The White House on Tuesday announced a new rule to better protect service members and their families from high-cost loans and predatory lending.
The changes, which will begin taking effect on Oct. 1, close loopholes in the 2006 Military Lending Act by expanding the definition of “consumer credit” to include payday loans, vehicle title loans, refund anticipation loans, deposit advance loans, installment loans and credit cards.
The new rule also will count charges for extra products, like credit default insurance, in calculating the military annual percentage rate “so lenders cannot skirt the rules by imposing extra fees,” said a White House fact sheet on the changes. The Obama administration emphasized that the tweaks preserve service members’ access to credit. “Today’s rules do not limit the access service members have to no-interest loans, grants, and scholarships from the four military relief societies – and they exempt certain products like small, short-term loans subject to federal usury limits, to make sure service members still have a range of choices when they borrow,” the fact sheet stated.
President Obama mentioned the changes in a wide-ranging speech to the Veterans of Foreign Wars on Tuesday in Pittsburgh. He said the new rule is designed to prevent predatory lenders from practices that “trap our troops in a vicious cycle of crushing debt.” In his remarks, Obama also discussed the efforts of the Veterans Affairs Department to reduce the length of the disability claims process, end homelessness among vets, and cut wait times for vets seeking health care. “I want you to know that I’m still not satisfied, Bob’s [VA Secretary McDonald] still not satisfied,” the president said, alluding to the VA’s struggle to root out mismanagement and improve accountability and services at the scandal-plagued department.
The Military Lending Act, designed to protect service members and their dependents from predatory lending, caps the military annual percentage rate at 36 percent and currently only applies to payday loans up to $2,000 with terms of 91 days or less, vehicle title loans with terms of 181 days or less, and tax refund anticipation loans. The law also provides other safeguards, including prohibiting lenders from requiring borrowers to sign away their legal rights. The loans are void if lenders violate the MLA, and bad actors also are subject to civil and criminal penalties.
The Military Lending Act does not apply to residential home mortgages or the financing related to purchasing or leasing a vehicle.

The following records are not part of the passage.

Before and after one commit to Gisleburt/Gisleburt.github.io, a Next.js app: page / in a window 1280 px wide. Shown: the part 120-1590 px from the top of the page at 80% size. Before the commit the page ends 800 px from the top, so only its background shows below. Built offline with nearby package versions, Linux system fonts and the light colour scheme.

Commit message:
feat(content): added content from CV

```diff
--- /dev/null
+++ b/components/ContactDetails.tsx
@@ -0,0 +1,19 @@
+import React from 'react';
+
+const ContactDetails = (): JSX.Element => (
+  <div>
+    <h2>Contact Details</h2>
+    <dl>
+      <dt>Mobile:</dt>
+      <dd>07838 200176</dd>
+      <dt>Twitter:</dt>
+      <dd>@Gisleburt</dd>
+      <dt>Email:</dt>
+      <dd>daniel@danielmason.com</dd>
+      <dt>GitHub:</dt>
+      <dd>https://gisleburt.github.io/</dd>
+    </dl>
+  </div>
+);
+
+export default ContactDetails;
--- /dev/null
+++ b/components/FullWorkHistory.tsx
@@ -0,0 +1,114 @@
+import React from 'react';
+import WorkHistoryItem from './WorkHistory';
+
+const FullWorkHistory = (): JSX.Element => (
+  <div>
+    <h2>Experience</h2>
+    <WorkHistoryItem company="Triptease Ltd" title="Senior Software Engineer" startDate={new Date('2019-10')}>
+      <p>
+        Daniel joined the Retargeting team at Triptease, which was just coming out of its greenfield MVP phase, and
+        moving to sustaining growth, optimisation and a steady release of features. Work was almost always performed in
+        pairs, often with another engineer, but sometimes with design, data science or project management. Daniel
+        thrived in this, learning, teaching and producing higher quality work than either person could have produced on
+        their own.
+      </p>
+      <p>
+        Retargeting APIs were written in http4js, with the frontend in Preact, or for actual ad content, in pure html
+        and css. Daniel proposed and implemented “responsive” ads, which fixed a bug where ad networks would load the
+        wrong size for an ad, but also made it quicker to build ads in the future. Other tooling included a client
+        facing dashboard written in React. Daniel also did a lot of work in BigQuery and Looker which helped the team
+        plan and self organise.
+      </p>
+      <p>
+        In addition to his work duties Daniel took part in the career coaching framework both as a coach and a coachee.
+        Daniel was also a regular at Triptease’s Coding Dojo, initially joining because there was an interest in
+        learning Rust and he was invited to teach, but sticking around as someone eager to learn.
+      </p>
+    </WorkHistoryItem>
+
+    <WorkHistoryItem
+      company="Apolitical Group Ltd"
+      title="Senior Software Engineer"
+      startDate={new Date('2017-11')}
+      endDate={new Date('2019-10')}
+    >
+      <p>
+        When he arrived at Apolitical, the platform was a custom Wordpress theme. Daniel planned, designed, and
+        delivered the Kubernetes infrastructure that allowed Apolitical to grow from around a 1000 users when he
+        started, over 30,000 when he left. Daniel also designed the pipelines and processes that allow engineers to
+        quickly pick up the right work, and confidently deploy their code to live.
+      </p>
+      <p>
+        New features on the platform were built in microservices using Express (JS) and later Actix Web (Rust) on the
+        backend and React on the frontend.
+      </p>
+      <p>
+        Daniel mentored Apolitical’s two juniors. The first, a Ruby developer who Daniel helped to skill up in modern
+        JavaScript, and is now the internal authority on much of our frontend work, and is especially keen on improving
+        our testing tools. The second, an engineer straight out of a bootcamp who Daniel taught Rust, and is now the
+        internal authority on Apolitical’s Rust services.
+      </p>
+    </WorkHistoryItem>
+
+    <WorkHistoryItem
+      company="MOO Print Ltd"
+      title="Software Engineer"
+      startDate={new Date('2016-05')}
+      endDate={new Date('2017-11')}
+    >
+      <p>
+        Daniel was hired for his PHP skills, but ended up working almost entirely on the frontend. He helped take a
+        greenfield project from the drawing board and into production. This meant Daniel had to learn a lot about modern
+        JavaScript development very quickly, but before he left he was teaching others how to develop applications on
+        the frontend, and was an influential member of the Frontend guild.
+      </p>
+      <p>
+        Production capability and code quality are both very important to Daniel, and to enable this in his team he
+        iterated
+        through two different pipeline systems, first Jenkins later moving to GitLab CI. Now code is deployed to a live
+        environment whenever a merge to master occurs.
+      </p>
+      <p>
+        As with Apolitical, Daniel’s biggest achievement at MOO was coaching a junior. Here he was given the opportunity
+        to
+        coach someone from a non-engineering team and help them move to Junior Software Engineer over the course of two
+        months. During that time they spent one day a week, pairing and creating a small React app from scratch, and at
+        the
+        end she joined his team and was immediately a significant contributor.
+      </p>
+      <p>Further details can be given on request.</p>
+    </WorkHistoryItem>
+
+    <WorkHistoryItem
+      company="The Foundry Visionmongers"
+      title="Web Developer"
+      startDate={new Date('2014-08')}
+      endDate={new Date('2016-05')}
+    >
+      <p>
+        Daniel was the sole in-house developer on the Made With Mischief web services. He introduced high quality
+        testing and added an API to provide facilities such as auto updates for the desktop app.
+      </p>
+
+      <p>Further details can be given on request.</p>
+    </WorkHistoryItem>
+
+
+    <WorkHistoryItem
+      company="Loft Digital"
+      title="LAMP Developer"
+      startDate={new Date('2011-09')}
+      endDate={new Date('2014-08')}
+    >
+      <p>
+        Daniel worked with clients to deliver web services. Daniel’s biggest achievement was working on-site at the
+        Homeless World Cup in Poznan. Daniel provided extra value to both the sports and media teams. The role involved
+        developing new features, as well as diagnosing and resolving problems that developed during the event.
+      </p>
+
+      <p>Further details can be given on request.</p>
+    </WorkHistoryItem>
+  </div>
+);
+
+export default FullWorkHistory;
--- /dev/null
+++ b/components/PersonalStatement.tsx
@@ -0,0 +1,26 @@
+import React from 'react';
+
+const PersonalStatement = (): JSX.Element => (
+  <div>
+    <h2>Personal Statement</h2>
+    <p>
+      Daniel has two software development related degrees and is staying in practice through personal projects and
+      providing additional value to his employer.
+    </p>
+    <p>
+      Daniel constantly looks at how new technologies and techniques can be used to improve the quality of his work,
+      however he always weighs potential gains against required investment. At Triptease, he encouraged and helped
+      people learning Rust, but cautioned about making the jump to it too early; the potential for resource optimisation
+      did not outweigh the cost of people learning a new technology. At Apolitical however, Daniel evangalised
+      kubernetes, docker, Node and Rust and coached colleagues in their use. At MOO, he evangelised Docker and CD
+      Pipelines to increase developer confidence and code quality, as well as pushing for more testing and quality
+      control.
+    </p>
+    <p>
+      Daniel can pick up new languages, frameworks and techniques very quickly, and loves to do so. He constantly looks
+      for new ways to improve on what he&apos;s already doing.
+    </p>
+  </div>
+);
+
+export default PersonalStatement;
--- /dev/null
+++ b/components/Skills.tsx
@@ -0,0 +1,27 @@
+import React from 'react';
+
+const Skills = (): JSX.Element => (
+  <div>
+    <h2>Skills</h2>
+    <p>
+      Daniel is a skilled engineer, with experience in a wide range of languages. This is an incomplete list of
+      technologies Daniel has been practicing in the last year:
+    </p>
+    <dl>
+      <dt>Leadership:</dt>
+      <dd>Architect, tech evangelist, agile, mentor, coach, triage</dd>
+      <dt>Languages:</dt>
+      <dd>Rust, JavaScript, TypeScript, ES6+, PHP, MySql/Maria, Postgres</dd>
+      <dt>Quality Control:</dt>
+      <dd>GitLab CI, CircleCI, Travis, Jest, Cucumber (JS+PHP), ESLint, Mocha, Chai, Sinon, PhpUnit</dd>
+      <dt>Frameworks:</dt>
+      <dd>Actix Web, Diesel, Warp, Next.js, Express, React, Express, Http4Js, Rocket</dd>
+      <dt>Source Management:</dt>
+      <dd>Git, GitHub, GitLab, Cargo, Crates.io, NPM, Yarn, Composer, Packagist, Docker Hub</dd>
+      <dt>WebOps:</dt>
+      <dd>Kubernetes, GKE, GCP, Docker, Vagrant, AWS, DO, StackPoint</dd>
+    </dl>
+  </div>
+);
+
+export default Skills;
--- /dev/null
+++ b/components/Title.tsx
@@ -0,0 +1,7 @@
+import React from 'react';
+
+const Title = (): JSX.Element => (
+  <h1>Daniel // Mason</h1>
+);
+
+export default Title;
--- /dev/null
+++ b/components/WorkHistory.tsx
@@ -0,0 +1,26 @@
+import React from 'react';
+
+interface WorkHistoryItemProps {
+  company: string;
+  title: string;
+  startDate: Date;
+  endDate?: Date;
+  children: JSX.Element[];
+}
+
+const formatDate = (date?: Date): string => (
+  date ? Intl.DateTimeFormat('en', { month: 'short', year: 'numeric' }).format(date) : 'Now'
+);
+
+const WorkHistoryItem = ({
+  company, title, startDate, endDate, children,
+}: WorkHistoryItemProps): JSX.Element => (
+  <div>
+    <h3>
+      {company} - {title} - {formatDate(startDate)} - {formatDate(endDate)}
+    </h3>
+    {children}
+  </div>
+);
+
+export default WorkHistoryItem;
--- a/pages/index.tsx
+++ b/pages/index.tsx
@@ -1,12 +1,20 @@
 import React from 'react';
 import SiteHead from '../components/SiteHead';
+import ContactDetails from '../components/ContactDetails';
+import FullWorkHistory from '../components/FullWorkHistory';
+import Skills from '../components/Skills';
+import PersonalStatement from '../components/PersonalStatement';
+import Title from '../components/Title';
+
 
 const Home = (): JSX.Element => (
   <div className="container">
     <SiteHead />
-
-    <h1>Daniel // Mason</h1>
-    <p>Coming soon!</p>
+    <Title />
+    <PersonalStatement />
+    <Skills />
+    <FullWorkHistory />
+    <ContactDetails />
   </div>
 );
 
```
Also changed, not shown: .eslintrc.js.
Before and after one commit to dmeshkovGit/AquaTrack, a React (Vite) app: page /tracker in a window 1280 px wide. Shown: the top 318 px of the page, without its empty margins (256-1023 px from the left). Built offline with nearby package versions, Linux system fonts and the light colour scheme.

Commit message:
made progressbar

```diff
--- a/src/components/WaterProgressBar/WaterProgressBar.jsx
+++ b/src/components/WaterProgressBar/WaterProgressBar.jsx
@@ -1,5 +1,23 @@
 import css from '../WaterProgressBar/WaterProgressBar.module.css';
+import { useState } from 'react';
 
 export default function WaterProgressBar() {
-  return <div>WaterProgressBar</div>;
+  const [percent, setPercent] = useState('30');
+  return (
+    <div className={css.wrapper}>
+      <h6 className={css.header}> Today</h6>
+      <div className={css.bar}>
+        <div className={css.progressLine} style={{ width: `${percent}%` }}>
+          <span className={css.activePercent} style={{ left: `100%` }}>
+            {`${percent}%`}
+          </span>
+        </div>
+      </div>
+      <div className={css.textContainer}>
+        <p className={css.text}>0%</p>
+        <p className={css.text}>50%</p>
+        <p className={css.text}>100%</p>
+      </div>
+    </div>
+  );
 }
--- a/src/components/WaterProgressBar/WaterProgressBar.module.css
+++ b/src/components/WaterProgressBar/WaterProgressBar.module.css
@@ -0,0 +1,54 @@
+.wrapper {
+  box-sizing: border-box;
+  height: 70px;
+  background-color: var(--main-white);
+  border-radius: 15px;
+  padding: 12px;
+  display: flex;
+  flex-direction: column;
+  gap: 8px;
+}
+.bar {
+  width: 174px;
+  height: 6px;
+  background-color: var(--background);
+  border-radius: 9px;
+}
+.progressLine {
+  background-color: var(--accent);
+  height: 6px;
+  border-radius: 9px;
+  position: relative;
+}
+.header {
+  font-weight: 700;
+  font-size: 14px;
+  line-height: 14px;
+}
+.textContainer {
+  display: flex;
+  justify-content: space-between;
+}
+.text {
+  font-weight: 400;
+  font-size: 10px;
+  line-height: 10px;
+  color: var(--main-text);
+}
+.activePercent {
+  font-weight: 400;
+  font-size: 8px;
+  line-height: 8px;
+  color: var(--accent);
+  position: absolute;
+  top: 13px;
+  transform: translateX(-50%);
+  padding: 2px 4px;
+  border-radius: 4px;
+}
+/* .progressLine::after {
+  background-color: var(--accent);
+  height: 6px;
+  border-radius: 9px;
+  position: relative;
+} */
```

The announcement to close the law’s loopholes, which the Defense Department has been working on for the last three years, coincided with the fifth anniversary of the enactment of the Dodd-Frank Wall Street Reform and Consumer Protection Act. That 2010 law also created the Consumer Financial Protection Bureau.